Journeying Through Dementia — Part II

Case Study


Following on from JTD pt 1, this part of the project details how design could play a role in bringing the intervention to life.

At the end of part 1, it was felt that people with dementia could benefit from an intervention, and that the materials and the staff, as well as the location played major roles in effective delivery.

There had been a gap since the first part of the project had concluded, with funding difficult to come by for Lab4Living to continue the work. In this time little service provision had changed, and the number of people diagnosed with Dementia was still increasing, but the context began to shift as an acceptance grew that people with Dementia could do more.

This second phase saw the creation of design led materials, that through an iterative process that included clinicians and designers working with participants, developed an intervention that could exist in a box.

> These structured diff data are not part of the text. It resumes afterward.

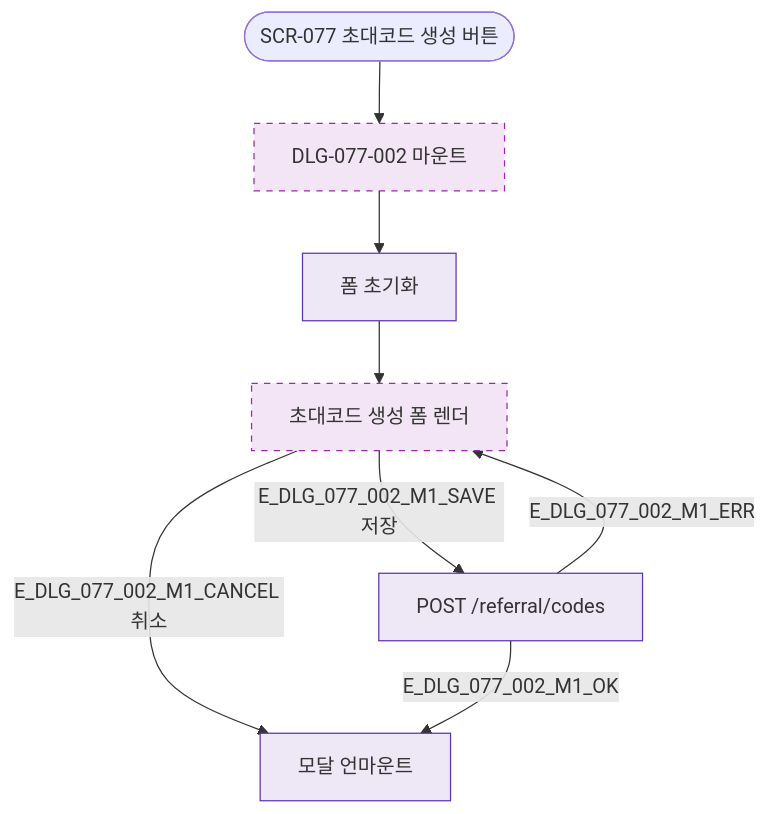
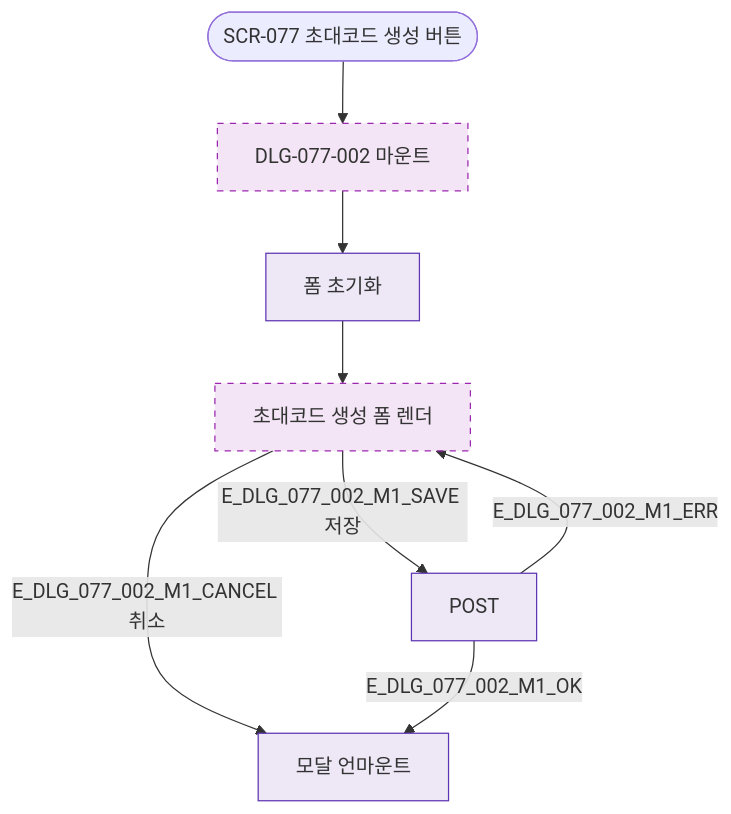
One commit to dev-spogym/admin-pando changed the diagram in docs/다이어그램/D08_마케팅/DLG/DLG-077-002/M1_모달생명주기.md. Above: the diagram before and after it, drawn with Mermaid. The commit also changed other lines of this file and 1660 other files, not shown here.

First line of the commit message:
다이어그램: 기획자/클라이언트 납품본으로 정리

````diff
--- a/docs/다이어그램/D08_마케팅/DLG/DLG-077-002/M1_모달생명주기.md
+++ b/docs/다이어그램/D08_마케팅/DLG/DLG-077-002/M1_모달생명주기.md
@@ -14,16 +12,16 @@
 ```mermaid
 flowchart TD
   TRIGGER([SCR-077 초대코드 생성 버튼]) --> OPEN[DLG-077-002 마운트]
   OPEN --> INIT[폼 초기화]
   INIT --> RENDER[초대코드 생성 폼 렌더]
-  RENDER -->|E_DLG_077_002_M1_SAVE 저장| SUBMIT[POST /referral/codes]
-  RENDER -->|E_DLG_077_002_M1_CANCEL 취소| UNMOUNT[모달 언마운트]
-  SUBMIT -->|E_DLG_077_002_M1_OK| UNMOUNT
-  SUBMIT -->|E_DLG_077_002_M1_ERR| RENDER
+  RENDER -->|E_DLG_077_002_M1_SAVE 저장|SUBMIT[POST]
+  RENDER -->|E_DLG_077_002_M1_CANCEL 취소|UNMOUNT[모달 언마운트]
+  SUBMIT -->|E_DLG_077_002_M1_OK|UNMOUNT
+  SUBMIT -->|E_DLG_077_002_M1_ERR|RENDER
 
   classDef newFeature fill:#F3E5F5,stroke:#9C27B0,stroke-dasharray:5 5
-  classDef system     fill:#EDE7F6,stroke:#5E35B2
+  classDef system fill:#EDE7F6,stroke:#5E35B2
 
   class OPEN,RENDER newFeature
   class INIT,SUBMIT,UNMOUNT system
 ```
````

The initial phase of the Journeying through Dementia research established that people living with dementia wanted and benefited from engagement in a community-based group programme.

A large Randomised Controlled Trial had highlighted the challenges experienced by facilitators in implementing the intervention. The second phase of the research therefore focused on the role of design in creating materials to support therapists in delivering groups in the community.

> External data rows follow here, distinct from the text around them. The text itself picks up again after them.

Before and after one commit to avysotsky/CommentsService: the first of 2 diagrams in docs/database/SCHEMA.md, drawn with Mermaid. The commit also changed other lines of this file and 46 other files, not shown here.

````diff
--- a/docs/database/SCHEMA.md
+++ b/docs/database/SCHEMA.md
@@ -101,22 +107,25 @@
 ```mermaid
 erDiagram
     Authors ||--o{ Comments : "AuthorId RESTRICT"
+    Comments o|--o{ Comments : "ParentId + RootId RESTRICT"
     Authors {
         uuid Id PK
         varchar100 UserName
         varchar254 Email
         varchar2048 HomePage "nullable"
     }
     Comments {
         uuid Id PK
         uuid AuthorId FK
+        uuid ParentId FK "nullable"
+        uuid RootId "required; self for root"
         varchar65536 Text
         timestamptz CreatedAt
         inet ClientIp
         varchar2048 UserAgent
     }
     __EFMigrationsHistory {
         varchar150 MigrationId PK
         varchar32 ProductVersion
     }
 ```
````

The extent to which the research enquiry introduced a new way of thinking about something or its distinctivness.

Journeying through Dementia was the first design-led research enquiry to explore the role of design and creative practice in the implementation of post-diagnostic dementia support.

Whilst we had good evidence to show that individuals found the programme beneficial one of the challenges was how to support staff in its implementation. This was yet unchartered territory.

It was necessary to create materials that could offer a structure that could support occupational therapists delivering the programme but was not so over-prescriptive to undermine the extensive skills and clinical reasoning that the clinicians possessed.

The thoughTful and systematic way the question was addressed through the research enquiry.

The aim of this element of the enquiry was to build understanding of the requirements of occupational therapists facilitating the Journeying through Dementia intervention in practice.

The design-led research sat within a broader improvement science test and learn methodology. Twenty occupational therapists from older people’s mental health services across Fife and Aberdeenshire participated in four iterative co-design research workshops.

The methodology of exhibition in a box by Chamberlain and Craig (2013) was applied to this study. This is form of object elicitation and was used to curate a series of creative activities (quotes, images, objects) to scaffold thinking and prompt conversation.

After each workshop feedback was collected and analysed and the next iteration of objects and materials were crafted to embody and respond to this feedback.

This culminated in a research informed set of materials. These formed the basis of a series of groups delivered across 2 Health Boards in Scotland.  

Therapists felt that the quality of the final materials were integral to the successful delivery of the programme. The final product had sufficient structure to support the therapists to deliver the intervention but was not so prescriptive and restrictive to prevent the therapists from exercising their clinical reasoning skills and enabling customisation to the context. The materials did this through ‘offering layers of options’. Therapists reflected that the materials communicated important messages about how people with dementia attending groups were valued and helped to counter some of the stigma surrounding dementia.

The extent to which the work changes thinking or practIce.

The Allied Health Professions Lead for Scotland concluded that, ‘Journeying through Dementia has been a key component in the delivery of the dementia strategy for Allied Health Professionals in Scotland. Evaluation of its impact in the first 2 demonstrator sites in Scotland showed that 71% of participants who engaged in the programme reported improved quality of life (QoL-AD)

The research was widely disseminated through national and international conference presentations, workshops and webinars.

The Journeying through Dementia Programme is a key component of the Dementia Strategy for Allied Health Professionals in Scotland and forms the basis of a number of services. The Inverclyde Health and Social Care Partnership was awarded the Innovation of Year 2022 by Inverclyde Health and Social Care Partnership. Measures of quality of life from across 12 group cohorts showed 100% of participants experienced improved quality of life.  

“I feel we’re helping one another, being on the same wavelength. I have new friends I don’t think I will ever forget.”

Journeying Through Dementia participant